• [Work to be completed] Do any lines in the data below contain "left"? If so, copy every one of them.

───── Supplied data ─────

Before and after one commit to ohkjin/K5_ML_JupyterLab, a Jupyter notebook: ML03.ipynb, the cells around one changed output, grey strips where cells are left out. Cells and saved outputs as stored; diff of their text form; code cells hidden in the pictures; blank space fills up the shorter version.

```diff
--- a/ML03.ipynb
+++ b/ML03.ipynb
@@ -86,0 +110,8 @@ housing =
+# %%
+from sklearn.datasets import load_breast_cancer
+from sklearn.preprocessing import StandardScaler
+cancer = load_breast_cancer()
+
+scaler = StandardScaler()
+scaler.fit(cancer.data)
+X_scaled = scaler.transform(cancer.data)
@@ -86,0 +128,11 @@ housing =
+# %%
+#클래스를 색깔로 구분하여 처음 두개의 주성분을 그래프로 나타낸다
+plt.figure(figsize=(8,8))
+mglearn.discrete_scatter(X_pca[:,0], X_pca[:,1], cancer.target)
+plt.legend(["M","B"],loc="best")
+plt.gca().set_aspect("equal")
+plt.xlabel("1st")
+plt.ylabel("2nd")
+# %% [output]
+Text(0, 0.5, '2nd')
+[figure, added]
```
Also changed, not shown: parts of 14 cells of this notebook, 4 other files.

─────
───── Supplied data ─────

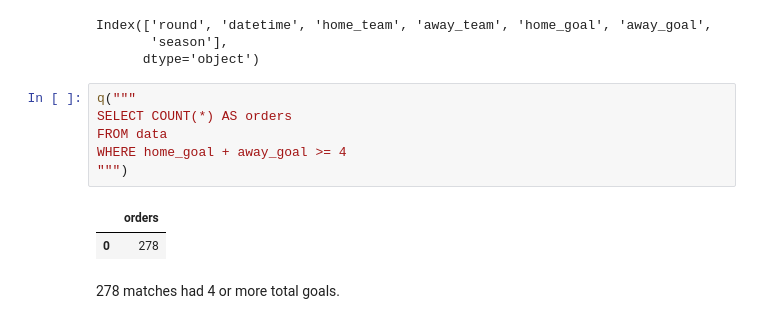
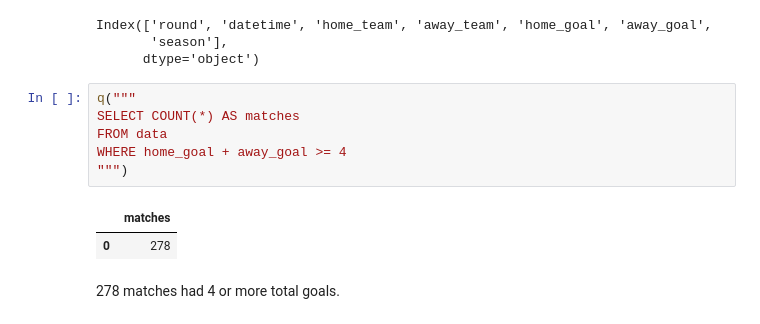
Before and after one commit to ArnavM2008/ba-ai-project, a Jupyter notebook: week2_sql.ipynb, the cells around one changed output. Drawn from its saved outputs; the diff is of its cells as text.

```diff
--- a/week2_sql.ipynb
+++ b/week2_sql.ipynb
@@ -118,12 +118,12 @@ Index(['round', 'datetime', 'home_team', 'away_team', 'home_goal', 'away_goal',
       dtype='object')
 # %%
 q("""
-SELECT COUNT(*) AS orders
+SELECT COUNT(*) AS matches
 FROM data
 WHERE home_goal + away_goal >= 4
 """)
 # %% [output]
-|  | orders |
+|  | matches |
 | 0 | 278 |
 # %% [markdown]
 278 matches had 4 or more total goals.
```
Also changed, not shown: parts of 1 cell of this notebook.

─────
───── Supplied data ─────

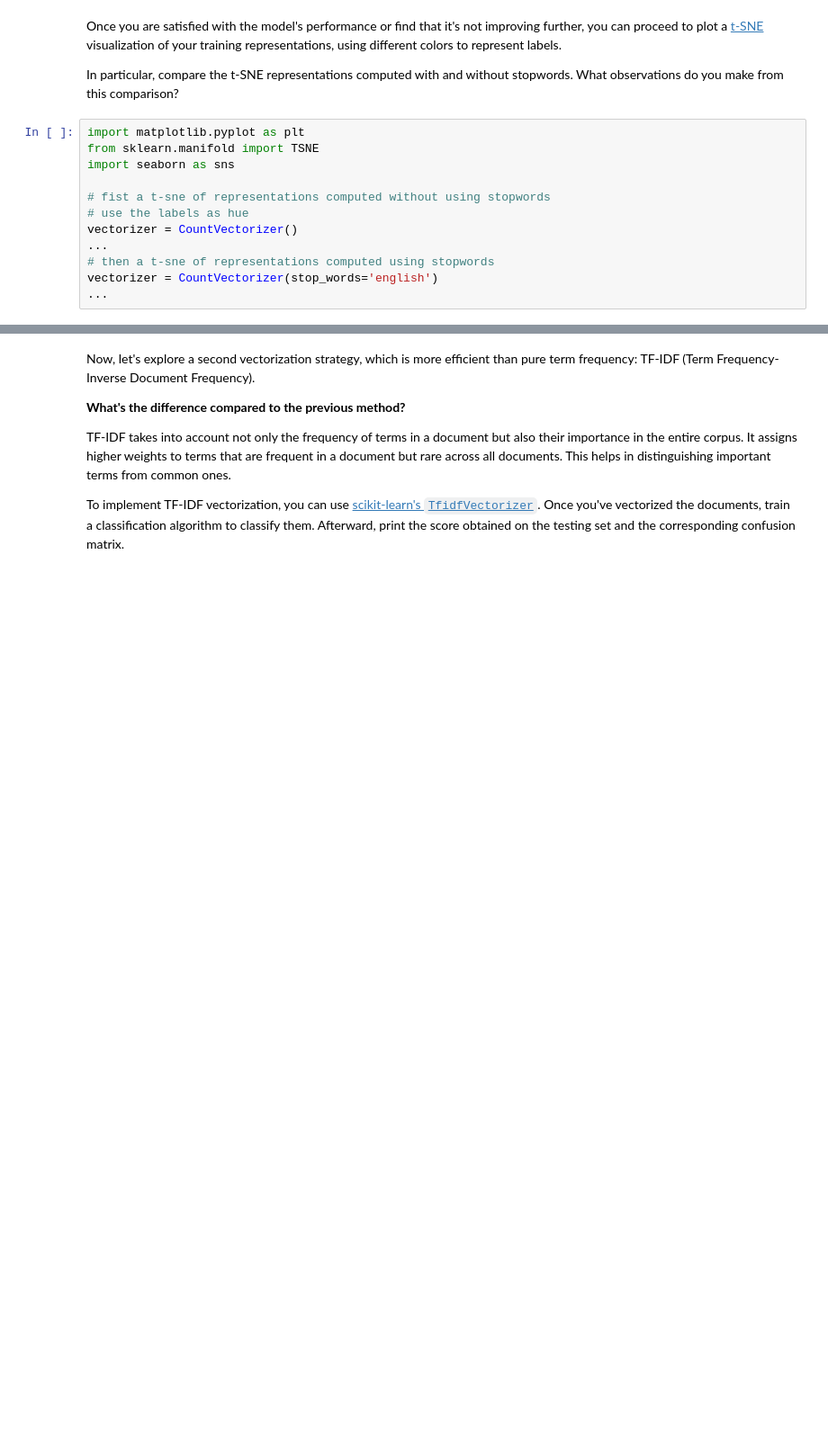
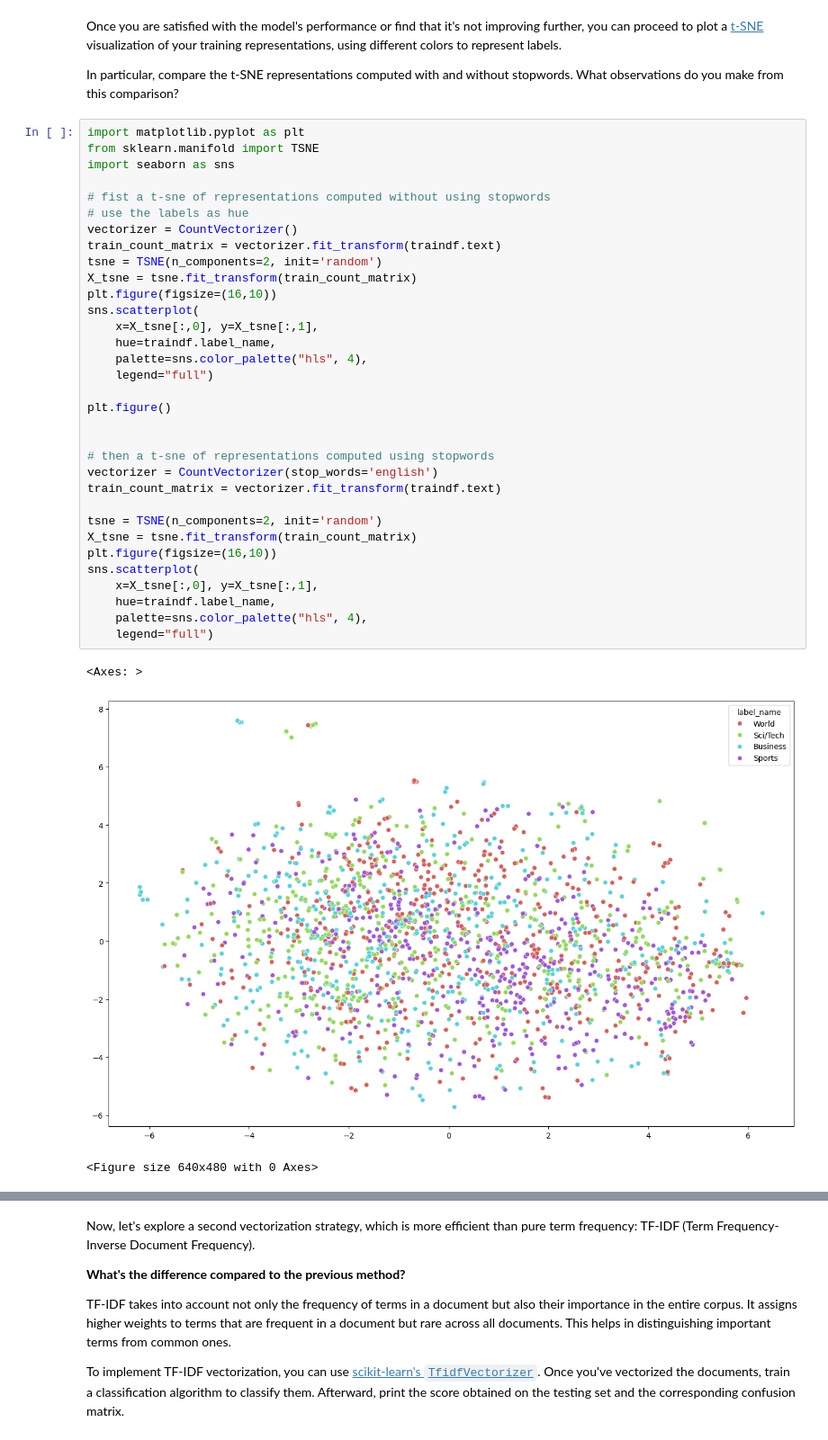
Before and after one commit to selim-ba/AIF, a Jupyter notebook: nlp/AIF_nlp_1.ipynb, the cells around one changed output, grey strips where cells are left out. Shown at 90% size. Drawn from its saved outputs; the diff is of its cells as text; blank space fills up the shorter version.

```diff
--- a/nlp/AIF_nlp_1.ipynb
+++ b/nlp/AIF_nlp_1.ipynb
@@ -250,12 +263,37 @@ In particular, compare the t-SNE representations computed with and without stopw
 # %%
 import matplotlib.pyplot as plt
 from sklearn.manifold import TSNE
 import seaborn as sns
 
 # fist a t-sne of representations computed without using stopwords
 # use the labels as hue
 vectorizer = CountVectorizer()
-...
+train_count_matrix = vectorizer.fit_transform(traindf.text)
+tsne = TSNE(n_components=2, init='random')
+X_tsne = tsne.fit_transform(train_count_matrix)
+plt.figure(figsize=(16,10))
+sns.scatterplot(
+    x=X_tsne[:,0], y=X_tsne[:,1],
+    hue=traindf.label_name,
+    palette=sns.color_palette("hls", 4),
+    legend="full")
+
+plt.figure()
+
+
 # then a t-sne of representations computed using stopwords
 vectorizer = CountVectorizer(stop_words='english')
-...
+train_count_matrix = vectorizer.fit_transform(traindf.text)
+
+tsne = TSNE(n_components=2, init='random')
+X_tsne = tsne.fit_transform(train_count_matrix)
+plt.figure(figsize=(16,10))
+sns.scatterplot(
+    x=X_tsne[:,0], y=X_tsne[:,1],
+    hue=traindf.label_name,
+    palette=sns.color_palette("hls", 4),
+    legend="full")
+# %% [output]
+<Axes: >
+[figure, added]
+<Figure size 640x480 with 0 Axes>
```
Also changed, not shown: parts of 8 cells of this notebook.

─────

• [Answer below]
Before and after one commit to ohkjin/K5_ML_JupyterLab, a Jupyter notebook: ML03.ipynb, the cells around one changed output, grey strips where cells are left out. Cells and saved outputs as stored; diff of their text form; code cells hidden in the pictures; blank space fills up the shorter version.
Before and after one commit to selim-ba/AIF, a Jupyter notebook: nlp/AIF_nlp_1.ipynb, the cells around one changed output, grey strips where cells are left out. Shown at 90% size. Drawn from its saved outputs; the diff is of its cells as text; blank space fills up the shorter version.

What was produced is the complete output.